§ Instructions for the task:
Retype every record that follows, character for character.

§ Stored items:
[Start of Attachment]

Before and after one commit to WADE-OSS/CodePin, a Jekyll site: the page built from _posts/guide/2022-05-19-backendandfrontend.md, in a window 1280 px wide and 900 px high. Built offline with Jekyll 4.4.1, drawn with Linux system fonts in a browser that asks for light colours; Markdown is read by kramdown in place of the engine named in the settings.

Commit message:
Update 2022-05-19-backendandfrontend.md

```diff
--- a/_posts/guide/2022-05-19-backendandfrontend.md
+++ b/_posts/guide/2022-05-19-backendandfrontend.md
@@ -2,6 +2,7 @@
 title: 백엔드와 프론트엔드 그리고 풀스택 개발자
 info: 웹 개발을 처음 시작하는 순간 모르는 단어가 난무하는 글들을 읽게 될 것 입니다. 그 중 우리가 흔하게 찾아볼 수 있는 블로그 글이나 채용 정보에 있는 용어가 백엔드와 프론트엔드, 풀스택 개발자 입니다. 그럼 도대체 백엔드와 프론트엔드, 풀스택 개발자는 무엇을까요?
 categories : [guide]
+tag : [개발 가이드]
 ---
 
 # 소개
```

[End of Attachment]

§ Answer to the problem:
Before and after one commit to WADE-OSS/CodePin, a Jekyll site: the page built from _posts/guide/2022-05-19-backendandfrontend.md, in a window 1280 px wide and 900 px high. Built offline with Jekyll 4.4.1, drawn with Linux system fonts in a browser that asks for light colours; Markdown is read by kramdown in place of the engine named in the settings.

Commit message:
Update 2022-05-19-backendandfrontend.md

```diff
--- a/_posts/guide/2022-05-19-backendandfrontend.md
+++ b/_posts/guide/2022-05-19-backendandfrontend.md
@@ -2,6 +2,7 @@
 title: 백엔드와 프론트엔드 그리고 풀스택 개발자
 info: 웹 개발을 처음 시작하는 순간 모르는 단어가 난무하는 글들을 읽게 될 것 입니다. 그 중 우리가 흔하게 찾아볼 수 있는 블로그 글이나 채용 정보에 있는 용어가 백엔드와 프론트엔드, 풀스택 개발자 입니다. 그럼 도대체 백엔드와 프론트엔드, 풀스택 개발자는 무엇을까요?
 categories : [guide]
+tag : [개발 가이드]
 ---
 
 # 소개
```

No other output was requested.